This is not just punishment for lawbreakers. It is intimidation of broad sectors of society to demobilize them. To achieve efficient and enduring intimidation, states apply the rationale of hostage-taking to coerce opponents. They disappear citizens to gain the family’s and acquaintances’ compliance with their demands. Just as in kidnapping, the state holds coercive leverage by physically holding the victim, cutting off other avenues to free the victim except compliance — and having leverage as long as the victim is believed to be alive.

Families often cannot accept that the victim is dead without proof. Uncertainty keeps the family’s hope alive, preserving the state’s coercive leverage over time. Because the family is left in the dark as to the victim’s fate, relatives tend to believe that the victim might be alive and could still suffer. They are reluctant to resist the state.

Family members of victims often live in a culture of fear and avoid politics. Disappearance is efficient because one disappearance can intimidate many opponents. It is enduring because the victim’s family and friends remain intimidated as long as the fate of the victim remains undisclosed.

State repression in Turkey can illustrate these dynamics. In the 1980 coup, the Turkish military attempted to violently crush the opposition but did not carry out systematic disappearances, with only six documented during 1980 and 1981. By contrast, in the broad repression in the early 1990s to crush the PKK insurgency, the state carried out systematic disappearances of at least 850 people during the peak of the conflict from 1992 to 1995.

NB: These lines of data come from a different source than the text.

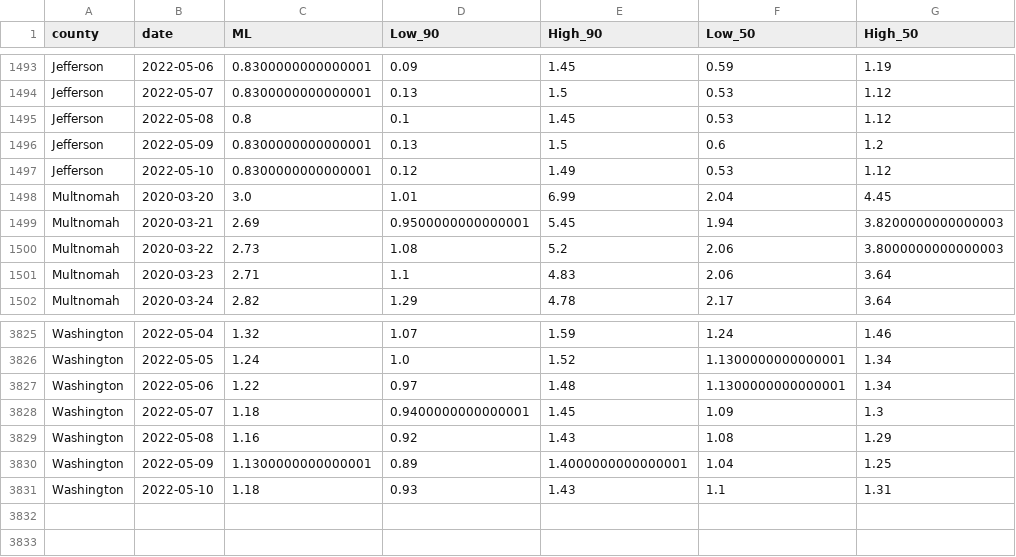
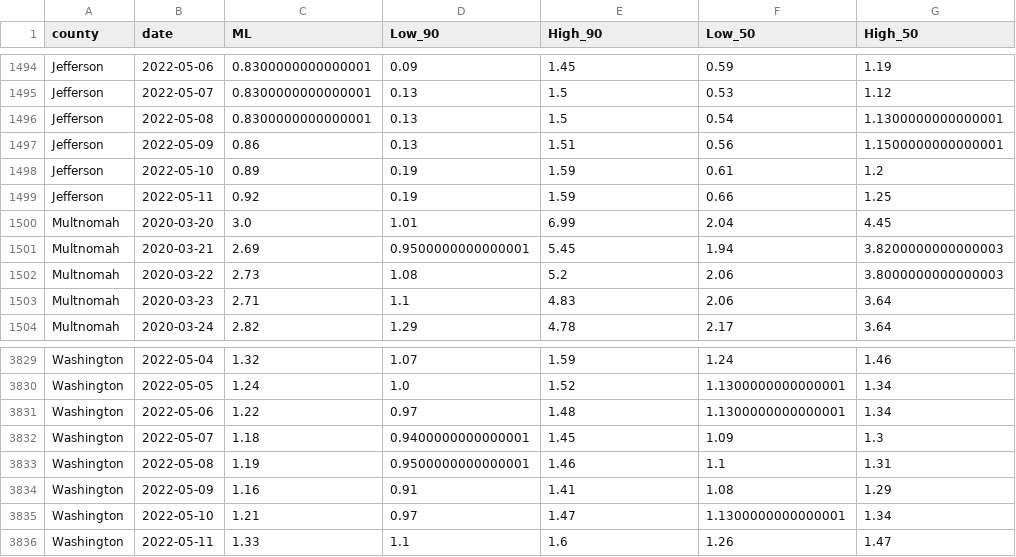
Before and after one commit to sanzgiri/covid-19-dashboards, a CSV file: _notebooks/data/rt_usa_Oregon_counties.csv, drawn as a sheet; only a part is shown, gaps mark what is left out; the diff covers the shown part only.

```diff
--- a/_notebooks/data/rt_usa_Oregon_counties.csv
+++ b/_notebooks/data/rt_usa_Oregon_counties.csv
@@ -1494,5 +1495,6 @@ Jefferson,2022-05-06,0.8300000000000001,0.09,1.45,0.59,1.19
 Jefferson,2022-05-07,0.8300000000000001,0.13,1.5,0.53,1.12
-Jefferson,2022-05-08,0.8,0.1,1.45,0.53,1.12
-Jefferson,2022-05-09,0.8300000000000001,0.13,1.5,0.6,1.2
-Jefferson,2022-05-10,0.8300000000000001,0.12,1.49,0.53,1.12
+Jefferson,2022-05-08,0.8300000000000001,0.13,1.5,0.54,1.1300000000000001
+Jefferson,2022-05-09,0.86,0.13,1.51,0.56,1.1500000000000001
+Jefferson,2022-05-10,0.89,0.19,1.59,0.61,1.2
+Jefferson,2022-05-11,0.92,0.19,1.59,0.66,1.25
 Multnomah,2020-03-20,3.0,1.01,6.99,2.04,4.45
@@ -3828,4 +3832,5 @@ Washington,2022-05-06,1.22,0.97,1.48,1.1300000000000001,1.34
 Washington,2022-05-07,1.18,0.9400000000000001,1.45,1.09,1.3
-Washington,2022-05-08,1.16,0.92,1.43,1.08,1.29
-Washington,2022-05-09,1.1300000000000001,0.89,1.4000000000000001,1.04,1.25
-Washington,2022-05-10,1.18,0.93,1.43,1.1,1.31
+Washington,2022-05-08,1.19,0.9500000000000001,1.46,1.1,1.31
+Washington,2022-05-09,1.16,0.91,1.41,1.08,1.29
+Washington,2022-05-10,1.21,0.97,1.47,1.1300000000000001,1.34
+Washington,2022-05-11,1.33,1.1,1.6,1.26,1.47
```
Also changed, not shown: 3 added rows and 38 edited cells elsewhere in this file, 3 other files.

The coup in 1980 came in response to the political instability and violence of the late 1970s, waged by a multiplicity of radical leftist, ultranationalist and separatist urban guerrilla groups. Between 1976 and 1980, 5,042 people were killed as a result of violence among these groups and between them and the security forces. The years preceding the coup saw an extraordinary level of political and economic instability.

The Turkish state’s repression in the Kurdish provinces increased in the 1990s as it struggled to contain the insurgency by the Kurdistan Workers’ Party (PKK). The PKK first attacked the state in 1984, leading to emergency rule in the predominantly Kurdish provinces in 1987. The majority of the human rights violations occurred between 1992 and 1995. In addition to the 850 disappearances, there were 2,241 unidentified killings, 1,373 extrajudicial killings, and 403 deaths in custody during this decade.

What differs between the two periods of repression is the clarity of opposition to the regime. In the 1980 coup, it was easy to see the opposition. The political violence in the late 1970s grew out of radical Marxist and nationalist university student groups. The leftist groups’ backing remained confined to university circles, without broad party support. The nationalist groups enjoyed broader support, but they were really the military’s ally. The military relied on lists of members to target the opposition, demonstrating that it understood its opponents. They were clear to the state, so it did not need to intimidate student groups with disappearances.

The counterinsurgency against the PKK in the early 1990s looked different. The Turkish state faced a movement whose support was broad but blurred in its contours, as many Kurds supported the PKK but did not join the armed wing. There was substantial soft support for Kurdish nationalism — as demonstrated by large protests in support of the PKK, which shut down cities and allowed the PKK to establish authority in many towns. The state was unable to accurately understand the opposition, so it turned to using the “efficient and enduring” intimidation of disappearances.

The Turkish case implies that states use disappearances when they struggle to quell the opposition. In the current Middle East, we can expect more disappearances as states face the continuing turmoil from the Arab Uprisings and weaker states contend with more diffuse opposition.

But disappearances can backfire. They can increase resistance and draw attention to the state’s violence. By targeting the family for intimidation, states can inadvertently mobilize stronger resistance against the state because of the shocking effects of the violence on families, changing the calculus of repression.

Jason Scheideman is a lecturer in politics and assistant dean at Bates College.